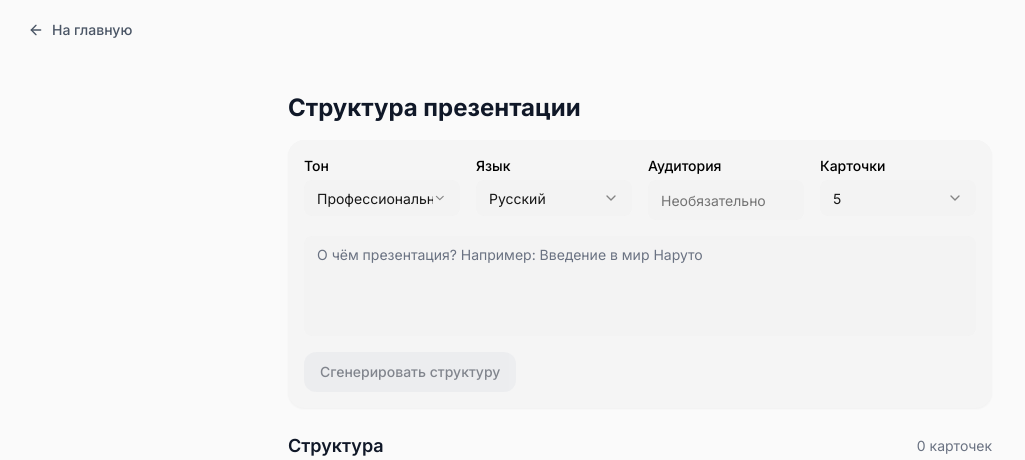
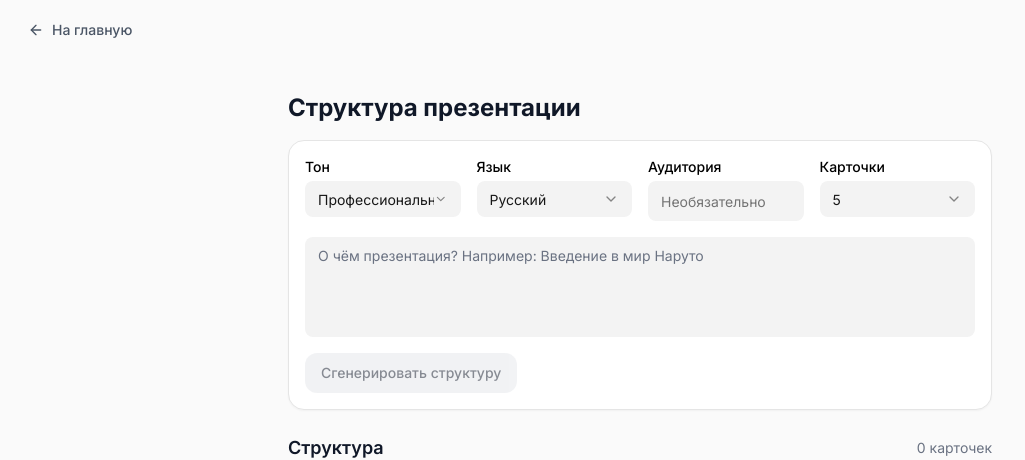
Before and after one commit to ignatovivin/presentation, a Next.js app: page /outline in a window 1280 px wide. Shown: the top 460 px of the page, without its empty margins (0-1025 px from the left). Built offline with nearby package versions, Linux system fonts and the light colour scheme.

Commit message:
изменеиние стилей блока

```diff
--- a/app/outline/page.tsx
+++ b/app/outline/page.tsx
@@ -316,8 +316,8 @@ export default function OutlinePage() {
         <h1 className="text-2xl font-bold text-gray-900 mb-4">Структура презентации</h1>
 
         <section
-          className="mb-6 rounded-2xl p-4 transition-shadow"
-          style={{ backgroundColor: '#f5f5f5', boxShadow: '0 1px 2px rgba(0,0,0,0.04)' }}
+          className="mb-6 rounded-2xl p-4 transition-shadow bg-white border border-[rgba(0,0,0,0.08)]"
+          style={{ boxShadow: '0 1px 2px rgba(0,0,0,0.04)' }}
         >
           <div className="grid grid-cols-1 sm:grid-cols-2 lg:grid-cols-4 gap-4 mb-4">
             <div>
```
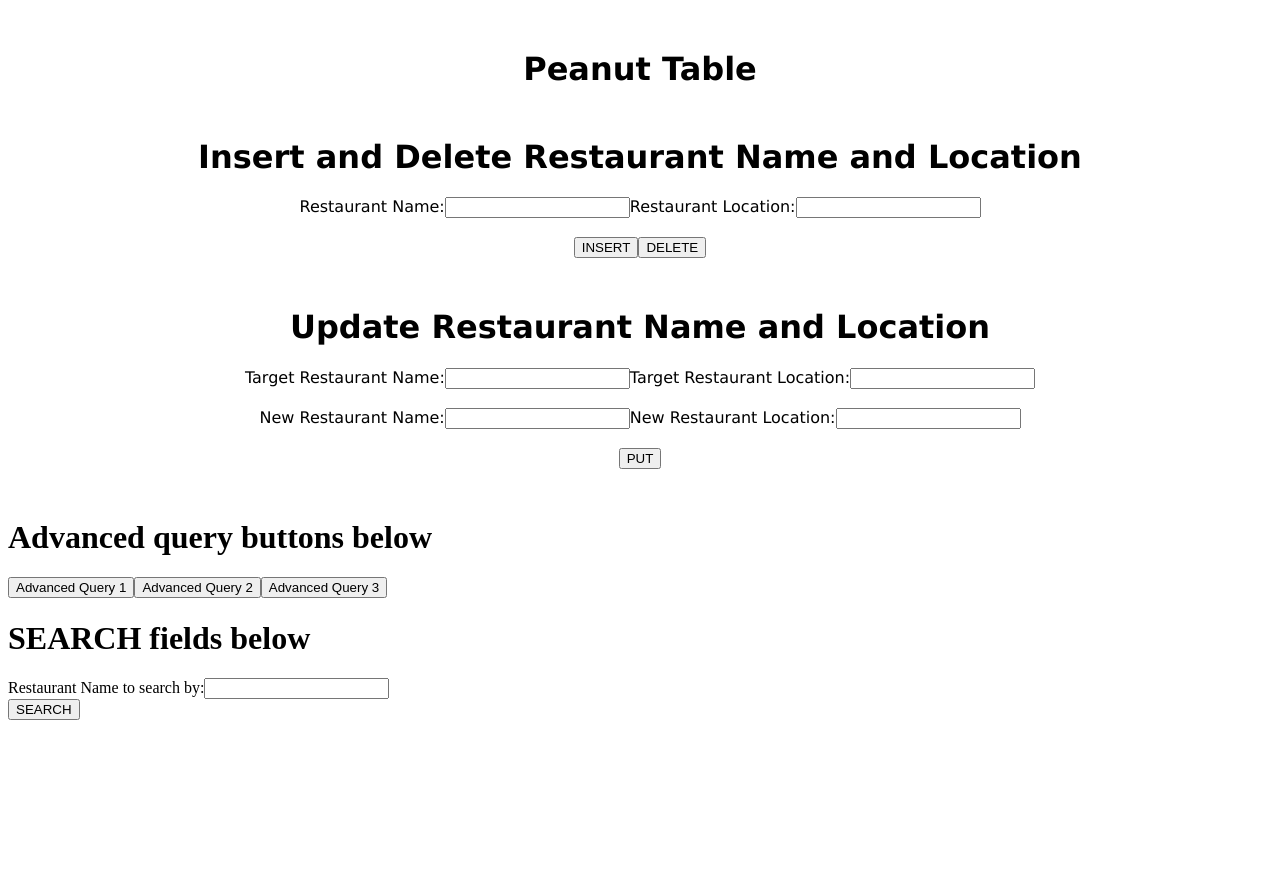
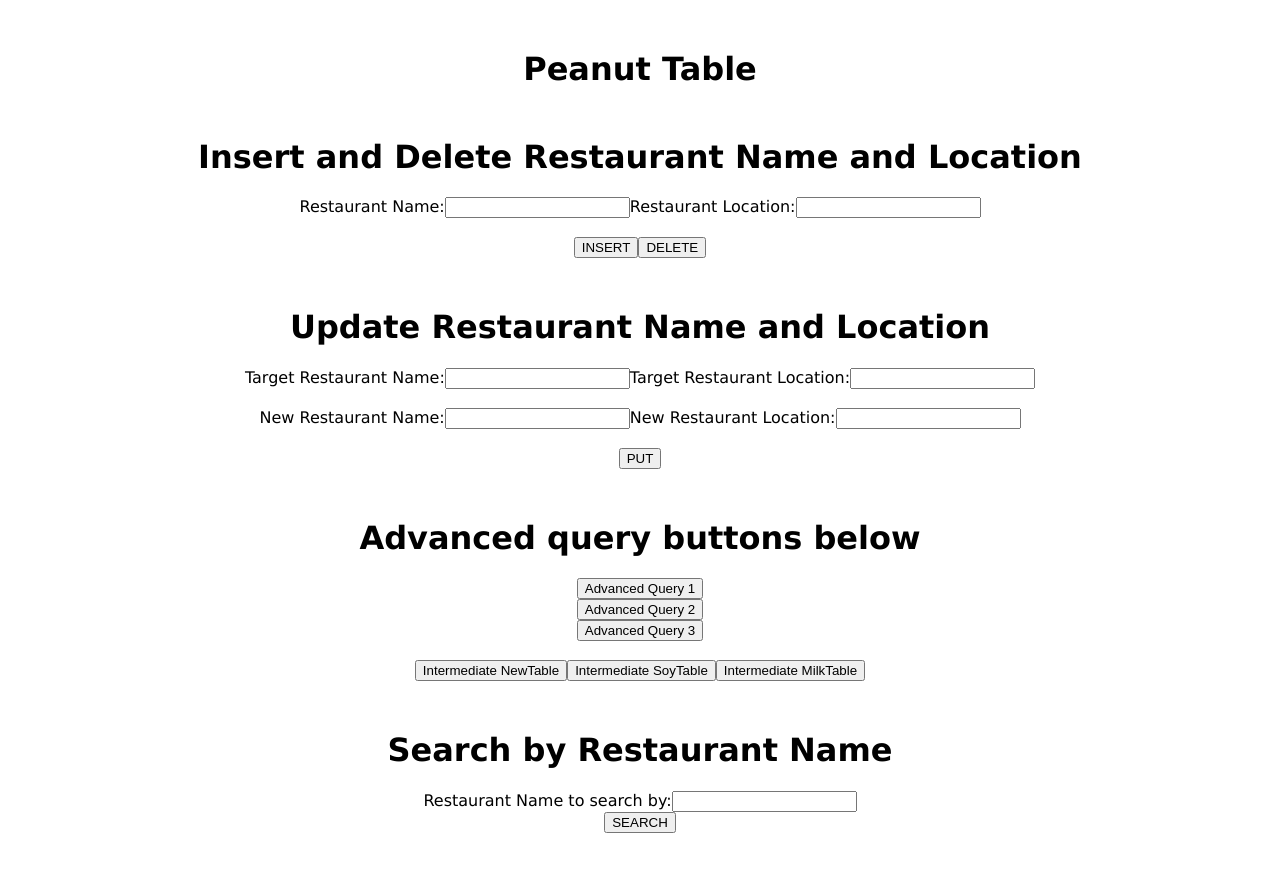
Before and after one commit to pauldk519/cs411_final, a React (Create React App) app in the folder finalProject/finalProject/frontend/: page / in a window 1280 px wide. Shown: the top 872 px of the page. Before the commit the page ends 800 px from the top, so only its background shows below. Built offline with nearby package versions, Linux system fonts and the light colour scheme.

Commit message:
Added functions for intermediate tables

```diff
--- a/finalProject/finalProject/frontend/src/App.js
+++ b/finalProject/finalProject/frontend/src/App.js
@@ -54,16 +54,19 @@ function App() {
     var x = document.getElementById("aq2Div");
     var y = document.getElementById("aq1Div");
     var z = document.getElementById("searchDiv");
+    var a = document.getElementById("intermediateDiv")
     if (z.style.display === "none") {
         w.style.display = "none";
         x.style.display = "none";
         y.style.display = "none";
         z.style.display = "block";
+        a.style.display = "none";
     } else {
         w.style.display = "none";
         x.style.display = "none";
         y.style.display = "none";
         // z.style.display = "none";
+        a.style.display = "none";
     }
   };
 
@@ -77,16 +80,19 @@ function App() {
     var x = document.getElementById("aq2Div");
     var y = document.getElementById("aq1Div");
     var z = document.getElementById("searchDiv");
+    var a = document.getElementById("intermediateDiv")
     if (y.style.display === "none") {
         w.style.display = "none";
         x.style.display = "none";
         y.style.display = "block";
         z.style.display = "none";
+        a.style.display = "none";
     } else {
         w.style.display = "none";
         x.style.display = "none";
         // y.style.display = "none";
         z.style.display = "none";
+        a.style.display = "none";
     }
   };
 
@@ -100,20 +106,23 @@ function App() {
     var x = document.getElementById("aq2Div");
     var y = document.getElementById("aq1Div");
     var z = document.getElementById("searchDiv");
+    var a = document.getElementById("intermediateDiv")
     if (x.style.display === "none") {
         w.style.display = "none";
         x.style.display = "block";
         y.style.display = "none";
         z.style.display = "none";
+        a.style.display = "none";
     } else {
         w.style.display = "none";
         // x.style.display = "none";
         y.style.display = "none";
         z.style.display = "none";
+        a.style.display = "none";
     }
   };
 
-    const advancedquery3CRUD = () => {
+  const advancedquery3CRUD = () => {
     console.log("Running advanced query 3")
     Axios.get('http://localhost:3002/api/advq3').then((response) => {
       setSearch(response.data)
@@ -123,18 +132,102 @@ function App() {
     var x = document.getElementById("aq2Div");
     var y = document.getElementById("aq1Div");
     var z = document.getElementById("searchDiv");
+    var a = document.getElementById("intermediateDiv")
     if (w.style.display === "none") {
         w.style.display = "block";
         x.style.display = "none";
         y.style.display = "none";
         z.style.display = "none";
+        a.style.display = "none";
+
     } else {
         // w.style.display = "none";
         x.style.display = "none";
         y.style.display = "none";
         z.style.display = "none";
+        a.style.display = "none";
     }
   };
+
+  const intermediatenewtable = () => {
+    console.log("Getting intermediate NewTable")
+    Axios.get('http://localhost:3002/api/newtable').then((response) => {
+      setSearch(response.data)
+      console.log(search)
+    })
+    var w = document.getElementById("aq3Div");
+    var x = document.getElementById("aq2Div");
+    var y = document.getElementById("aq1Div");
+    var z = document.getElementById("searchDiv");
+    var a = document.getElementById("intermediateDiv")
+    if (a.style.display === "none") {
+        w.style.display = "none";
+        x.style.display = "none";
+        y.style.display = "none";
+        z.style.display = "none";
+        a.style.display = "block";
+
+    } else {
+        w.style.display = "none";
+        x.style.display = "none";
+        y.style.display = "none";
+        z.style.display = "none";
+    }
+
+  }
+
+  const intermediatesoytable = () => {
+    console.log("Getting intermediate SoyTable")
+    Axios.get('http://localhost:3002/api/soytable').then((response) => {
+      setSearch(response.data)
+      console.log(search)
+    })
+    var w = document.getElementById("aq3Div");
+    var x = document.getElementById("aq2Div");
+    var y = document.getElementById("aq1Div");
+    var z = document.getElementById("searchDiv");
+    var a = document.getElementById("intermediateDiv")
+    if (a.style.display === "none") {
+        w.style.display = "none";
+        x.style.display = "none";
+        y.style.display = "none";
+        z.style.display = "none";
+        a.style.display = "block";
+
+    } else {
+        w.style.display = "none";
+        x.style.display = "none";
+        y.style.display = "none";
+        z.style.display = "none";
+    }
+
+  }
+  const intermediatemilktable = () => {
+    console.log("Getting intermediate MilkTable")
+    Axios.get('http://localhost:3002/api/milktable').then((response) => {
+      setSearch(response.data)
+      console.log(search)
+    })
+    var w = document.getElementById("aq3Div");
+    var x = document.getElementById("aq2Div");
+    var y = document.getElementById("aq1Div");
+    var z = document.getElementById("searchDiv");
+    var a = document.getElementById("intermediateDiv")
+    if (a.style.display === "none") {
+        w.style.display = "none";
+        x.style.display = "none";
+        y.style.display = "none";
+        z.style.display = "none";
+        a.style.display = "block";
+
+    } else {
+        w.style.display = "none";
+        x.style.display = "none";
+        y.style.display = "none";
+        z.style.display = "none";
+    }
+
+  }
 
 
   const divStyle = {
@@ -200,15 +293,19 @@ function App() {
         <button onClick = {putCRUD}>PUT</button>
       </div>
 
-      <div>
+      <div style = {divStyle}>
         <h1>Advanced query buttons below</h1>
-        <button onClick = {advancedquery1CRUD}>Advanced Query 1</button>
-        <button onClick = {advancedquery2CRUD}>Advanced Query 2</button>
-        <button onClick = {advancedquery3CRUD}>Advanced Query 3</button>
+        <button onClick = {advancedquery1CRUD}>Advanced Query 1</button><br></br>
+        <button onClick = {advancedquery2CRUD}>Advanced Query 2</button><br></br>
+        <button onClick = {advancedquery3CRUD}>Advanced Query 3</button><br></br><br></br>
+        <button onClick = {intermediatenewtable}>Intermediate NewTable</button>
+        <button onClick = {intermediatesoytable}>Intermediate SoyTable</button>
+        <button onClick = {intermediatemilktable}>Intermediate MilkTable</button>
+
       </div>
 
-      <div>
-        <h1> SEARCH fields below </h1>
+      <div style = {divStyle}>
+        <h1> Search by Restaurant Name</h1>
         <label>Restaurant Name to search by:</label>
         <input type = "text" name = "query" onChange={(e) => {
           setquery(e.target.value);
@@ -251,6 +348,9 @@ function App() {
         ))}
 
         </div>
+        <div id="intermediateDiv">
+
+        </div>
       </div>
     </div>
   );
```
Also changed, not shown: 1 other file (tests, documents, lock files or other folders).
══════
Extract every line above containing the word "response".

     Axios.get('http://localhost:3002/api/advq3').then((response) => {
       setSearch(response.data)
+    Axios.get('http://localhost:3002/api/newtable').then((response) => {
+      setSearch(response.data)
+    Axios.get('http://localhost:3002/api/soytable').then((response) => {
+      setSearch(response.data)
+    Axios.get('http://localhost:3002/api/milktable').then((response) => {
+      setSearch(response.data)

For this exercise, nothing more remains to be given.